■ Records from a data source:
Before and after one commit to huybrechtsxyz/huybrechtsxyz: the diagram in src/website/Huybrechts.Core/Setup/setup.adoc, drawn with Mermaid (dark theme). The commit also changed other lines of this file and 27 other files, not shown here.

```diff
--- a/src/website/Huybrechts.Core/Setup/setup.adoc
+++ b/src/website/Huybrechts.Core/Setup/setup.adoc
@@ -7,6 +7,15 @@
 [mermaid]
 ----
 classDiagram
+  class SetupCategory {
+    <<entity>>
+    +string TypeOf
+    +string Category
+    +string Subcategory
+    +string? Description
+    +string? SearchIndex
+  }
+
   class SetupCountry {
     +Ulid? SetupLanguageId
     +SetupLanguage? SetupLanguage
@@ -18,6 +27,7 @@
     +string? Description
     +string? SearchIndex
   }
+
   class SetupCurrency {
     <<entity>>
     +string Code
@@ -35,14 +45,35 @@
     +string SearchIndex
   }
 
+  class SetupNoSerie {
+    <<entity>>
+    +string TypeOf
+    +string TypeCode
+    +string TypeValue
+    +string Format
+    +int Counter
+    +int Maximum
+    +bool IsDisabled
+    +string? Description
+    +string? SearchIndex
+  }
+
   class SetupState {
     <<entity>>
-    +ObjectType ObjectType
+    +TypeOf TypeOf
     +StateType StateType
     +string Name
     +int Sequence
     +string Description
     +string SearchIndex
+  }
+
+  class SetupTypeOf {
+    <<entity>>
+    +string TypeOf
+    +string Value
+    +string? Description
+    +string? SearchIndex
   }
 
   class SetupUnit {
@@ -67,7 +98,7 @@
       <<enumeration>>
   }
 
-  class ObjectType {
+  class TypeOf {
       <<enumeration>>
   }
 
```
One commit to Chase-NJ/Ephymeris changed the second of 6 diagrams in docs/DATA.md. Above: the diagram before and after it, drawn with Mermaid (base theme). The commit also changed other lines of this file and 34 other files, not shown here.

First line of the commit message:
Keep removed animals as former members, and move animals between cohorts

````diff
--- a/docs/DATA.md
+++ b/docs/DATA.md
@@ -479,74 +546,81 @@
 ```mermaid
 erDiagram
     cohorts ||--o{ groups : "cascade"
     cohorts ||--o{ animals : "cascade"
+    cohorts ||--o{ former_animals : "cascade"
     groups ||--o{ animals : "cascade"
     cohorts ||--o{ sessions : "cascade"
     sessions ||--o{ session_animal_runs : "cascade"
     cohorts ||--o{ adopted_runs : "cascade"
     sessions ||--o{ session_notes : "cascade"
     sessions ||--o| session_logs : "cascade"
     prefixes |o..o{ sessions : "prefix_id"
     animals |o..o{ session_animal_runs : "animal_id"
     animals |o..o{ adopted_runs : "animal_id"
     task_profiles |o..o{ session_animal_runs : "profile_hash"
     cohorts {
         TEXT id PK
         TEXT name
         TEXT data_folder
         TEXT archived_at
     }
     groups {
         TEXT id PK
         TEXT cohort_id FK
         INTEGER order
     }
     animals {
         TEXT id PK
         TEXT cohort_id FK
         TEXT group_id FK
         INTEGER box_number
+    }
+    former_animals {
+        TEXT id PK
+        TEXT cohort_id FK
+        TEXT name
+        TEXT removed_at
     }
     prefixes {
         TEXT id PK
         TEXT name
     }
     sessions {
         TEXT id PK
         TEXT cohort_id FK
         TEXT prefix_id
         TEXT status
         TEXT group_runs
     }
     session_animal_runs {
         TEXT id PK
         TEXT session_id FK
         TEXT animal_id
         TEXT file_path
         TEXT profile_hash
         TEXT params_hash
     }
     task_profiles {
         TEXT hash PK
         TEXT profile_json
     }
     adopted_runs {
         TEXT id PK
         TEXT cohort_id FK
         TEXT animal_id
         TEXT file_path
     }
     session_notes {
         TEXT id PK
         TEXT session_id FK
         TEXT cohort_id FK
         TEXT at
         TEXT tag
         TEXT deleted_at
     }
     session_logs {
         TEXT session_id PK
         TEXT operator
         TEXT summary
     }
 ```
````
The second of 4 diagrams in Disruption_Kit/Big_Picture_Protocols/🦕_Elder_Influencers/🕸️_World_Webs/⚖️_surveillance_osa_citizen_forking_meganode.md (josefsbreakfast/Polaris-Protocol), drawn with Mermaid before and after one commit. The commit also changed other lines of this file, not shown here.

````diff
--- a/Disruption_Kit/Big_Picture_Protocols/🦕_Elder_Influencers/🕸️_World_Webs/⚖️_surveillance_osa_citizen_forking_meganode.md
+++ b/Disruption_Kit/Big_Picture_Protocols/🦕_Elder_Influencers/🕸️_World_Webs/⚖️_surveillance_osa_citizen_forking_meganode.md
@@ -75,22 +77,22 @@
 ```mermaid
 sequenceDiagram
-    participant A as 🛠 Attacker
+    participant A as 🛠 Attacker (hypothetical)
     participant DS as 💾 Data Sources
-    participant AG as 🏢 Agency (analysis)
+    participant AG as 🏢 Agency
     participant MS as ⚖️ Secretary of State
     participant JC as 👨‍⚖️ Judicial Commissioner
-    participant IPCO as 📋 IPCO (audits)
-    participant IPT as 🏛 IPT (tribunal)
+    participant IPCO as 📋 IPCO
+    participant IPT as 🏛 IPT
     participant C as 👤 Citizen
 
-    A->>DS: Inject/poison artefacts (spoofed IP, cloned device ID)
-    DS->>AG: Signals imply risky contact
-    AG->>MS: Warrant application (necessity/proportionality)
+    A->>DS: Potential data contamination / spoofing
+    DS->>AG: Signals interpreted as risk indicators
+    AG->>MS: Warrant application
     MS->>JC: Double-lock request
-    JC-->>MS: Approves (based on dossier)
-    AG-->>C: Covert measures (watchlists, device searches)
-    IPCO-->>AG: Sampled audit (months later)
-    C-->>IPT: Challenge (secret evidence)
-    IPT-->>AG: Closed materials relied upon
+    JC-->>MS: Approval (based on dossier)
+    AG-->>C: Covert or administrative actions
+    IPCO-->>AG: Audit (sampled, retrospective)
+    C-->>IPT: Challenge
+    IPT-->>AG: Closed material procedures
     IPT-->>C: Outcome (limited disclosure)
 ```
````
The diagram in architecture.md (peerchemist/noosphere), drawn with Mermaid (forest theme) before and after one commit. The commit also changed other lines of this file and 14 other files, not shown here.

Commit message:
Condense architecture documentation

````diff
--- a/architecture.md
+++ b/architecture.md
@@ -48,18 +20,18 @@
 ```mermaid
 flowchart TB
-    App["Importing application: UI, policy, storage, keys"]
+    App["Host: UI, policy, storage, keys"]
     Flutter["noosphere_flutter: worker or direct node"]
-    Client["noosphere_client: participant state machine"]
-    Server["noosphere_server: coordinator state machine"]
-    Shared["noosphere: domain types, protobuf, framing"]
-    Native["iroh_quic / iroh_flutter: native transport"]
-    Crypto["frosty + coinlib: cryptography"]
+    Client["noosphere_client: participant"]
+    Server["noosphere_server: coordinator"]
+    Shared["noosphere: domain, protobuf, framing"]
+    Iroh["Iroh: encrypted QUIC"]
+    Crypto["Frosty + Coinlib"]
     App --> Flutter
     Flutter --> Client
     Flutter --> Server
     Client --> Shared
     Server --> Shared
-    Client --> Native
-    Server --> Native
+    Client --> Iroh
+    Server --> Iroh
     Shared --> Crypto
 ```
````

■ Assigned task:
Check each line of the data for the word "cascade", then state only how many lines hold it.

■ Reply to the exercise:
9